We sometimes make things that are different and unique, like this violin with a flamed redwood top (bought by Andrew).  Spectacular (and great sounding)!

Redwood top1.jpg

So in April 2021 we started a new redwood-top Guarneri model violin, and in six weeks it was up and playing!



topphoto1.jpg liradabraccioPhoto.tif

We occasionally make copies of rare historic instruments like this 15” 5-string mezzo version of the 16th Century Linarol lira da braccio (right photo).  The original is one of the greatest treasures of the National Music Museum. Our copy had planetary geared pegs for easy tuning and sympathetic understrings for extra resonance!  It was purchased and is proudly played by a Seattle Early Music performer!



We currently offer one antique Norwegian Hardanger fiddle, over 100 years old!  This should be in a museum, but we would rather see people playing it.



We do extensive restorations and repairs.  Folks, we’ve seen everything… Cellos broken in car rollover accidents and dropped on airport tarmacs.  Violins that were sat on, run over by cars, soaked in floods, dropped off a Homecoming Parade float, stabbed by music stands, chewed by animals, neglected for generations in attics, and smacked on a fence post by an angry little brother. 

We bring them back to life!
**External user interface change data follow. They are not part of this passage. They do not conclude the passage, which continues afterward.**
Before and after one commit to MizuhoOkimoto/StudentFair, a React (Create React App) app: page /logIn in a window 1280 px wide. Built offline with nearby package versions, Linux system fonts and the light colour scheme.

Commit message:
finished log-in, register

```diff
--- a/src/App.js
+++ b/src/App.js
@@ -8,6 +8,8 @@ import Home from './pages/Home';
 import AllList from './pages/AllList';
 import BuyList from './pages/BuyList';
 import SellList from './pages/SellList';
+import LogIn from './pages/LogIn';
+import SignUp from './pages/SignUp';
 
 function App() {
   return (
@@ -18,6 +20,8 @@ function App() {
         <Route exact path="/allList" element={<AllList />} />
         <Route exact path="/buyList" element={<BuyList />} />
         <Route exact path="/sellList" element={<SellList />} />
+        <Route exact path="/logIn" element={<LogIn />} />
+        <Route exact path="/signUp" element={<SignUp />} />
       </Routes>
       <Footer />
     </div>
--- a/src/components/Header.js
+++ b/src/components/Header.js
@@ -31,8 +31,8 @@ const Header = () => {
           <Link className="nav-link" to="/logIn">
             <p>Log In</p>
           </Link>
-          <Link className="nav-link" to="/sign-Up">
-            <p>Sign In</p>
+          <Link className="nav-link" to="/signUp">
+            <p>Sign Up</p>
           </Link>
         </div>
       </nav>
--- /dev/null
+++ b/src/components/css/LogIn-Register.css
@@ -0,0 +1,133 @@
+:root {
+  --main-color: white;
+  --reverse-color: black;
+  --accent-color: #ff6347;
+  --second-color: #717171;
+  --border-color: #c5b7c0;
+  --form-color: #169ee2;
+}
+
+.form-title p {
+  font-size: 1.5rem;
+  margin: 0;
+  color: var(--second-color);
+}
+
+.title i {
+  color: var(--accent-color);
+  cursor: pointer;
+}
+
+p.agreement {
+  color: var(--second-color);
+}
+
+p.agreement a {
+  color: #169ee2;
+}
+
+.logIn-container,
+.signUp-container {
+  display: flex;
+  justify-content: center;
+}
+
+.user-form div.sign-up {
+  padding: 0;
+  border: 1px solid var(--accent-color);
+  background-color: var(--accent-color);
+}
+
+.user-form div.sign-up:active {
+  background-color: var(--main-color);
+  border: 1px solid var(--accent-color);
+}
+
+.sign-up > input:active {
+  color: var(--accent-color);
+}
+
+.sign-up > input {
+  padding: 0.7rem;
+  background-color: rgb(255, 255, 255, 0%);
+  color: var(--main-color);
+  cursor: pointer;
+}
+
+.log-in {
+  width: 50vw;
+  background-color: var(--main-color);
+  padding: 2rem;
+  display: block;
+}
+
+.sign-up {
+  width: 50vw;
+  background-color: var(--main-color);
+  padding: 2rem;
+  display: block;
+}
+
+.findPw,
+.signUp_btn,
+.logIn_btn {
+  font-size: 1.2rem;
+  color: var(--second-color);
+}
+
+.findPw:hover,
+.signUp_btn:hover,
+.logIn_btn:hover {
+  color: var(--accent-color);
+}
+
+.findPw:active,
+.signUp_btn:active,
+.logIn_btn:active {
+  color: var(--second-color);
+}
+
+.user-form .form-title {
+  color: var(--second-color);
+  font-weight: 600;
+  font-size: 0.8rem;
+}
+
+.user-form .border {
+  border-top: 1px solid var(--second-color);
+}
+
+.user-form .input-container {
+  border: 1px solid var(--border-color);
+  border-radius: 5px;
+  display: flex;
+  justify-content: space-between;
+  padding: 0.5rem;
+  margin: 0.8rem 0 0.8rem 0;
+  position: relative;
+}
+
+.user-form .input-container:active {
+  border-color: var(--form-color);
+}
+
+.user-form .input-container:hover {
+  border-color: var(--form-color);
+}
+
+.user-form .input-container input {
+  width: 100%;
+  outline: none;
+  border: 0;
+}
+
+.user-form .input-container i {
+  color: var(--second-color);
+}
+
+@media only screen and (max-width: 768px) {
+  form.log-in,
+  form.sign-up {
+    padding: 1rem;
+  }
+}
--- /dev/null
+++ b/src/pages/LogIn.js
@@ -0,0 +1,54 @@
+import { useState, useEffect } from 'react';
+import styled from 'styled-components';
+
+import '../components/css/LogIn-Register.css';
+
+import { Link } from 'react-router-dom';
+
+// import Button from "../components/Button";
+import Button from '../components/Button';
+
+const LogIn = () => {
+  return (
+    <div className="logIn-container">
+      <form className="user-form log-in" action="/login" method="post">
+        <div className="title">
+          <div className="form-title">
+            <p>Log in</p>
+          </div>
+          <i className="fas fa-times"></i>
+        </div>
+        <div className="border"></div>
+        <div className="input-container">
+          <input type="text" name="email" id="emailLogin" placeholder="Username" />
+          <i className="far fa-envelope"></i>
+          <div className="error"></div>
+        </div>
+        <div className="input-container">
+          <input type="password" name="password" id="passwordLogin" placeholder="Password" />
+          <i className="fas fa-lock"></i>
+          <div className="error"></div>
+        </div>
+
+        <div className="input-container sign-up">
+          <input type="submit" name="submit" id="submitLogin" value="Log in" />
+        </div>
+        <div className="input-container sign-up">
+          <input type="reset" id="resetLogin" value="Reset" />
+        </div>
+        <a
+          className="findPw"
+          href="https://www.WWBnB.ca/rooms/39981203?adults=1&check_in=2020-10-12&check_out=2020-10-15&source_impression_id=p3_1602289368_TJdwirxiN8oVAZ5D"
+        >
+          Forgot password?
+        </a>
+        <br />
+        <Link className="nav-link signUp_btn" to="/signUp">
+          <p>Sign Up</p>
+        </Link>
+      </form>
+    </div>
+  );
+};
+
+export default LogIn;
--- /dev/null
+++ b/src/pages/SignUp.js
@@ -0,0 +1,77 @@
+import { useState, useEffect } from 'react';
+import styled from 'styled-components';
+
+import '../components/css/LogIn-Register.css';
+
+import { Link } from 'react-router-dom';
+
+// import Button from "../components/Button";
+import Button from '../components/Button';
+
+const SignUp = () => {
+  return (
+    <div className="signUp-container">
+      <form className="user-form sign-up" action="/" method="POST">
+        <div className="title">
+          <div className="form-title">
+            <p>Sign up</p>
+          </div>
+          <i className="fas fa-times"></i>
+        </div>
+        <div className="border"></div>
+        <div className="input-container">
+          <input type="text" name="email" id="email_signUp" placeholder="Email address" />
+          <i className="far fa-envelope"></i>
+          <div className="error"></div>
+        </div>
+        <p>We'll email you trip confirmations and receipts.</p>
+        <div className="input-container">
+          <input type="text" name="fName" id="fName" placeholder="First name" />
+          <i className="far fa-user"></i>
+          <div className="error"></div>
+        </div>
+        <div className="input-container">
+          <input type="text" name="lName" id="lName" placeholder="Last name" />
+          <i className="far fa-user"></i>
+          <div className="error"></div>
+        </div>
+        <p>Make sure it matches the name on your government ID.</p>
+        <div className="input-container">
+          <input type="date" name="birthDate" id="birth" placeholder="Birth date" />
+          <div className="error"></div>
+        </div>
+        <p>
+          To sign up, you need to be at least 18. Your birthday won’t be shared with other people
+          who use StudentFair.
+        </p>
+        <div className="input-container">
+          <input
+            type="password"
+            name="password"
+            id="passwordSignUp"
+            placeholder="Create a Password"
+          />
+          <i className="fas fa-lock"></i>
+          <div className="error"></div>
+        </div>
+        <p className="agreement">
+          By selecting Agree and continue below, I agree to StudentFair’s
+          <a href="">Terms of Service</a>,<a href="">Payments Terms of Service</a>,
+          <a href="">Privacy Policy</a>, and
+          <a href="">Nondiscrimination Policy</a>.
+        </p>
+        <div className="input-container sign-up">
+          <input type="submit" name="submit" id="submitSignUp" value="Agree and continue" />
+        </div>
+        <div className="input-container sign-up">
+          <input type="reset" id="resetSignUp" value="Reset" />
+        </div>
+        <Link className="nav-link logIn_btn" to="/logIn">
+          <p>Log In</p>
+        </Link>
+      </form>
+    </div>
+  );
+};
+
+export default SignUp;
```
Thanks again for visiting!

Please email any questions!  We would love to hear from you.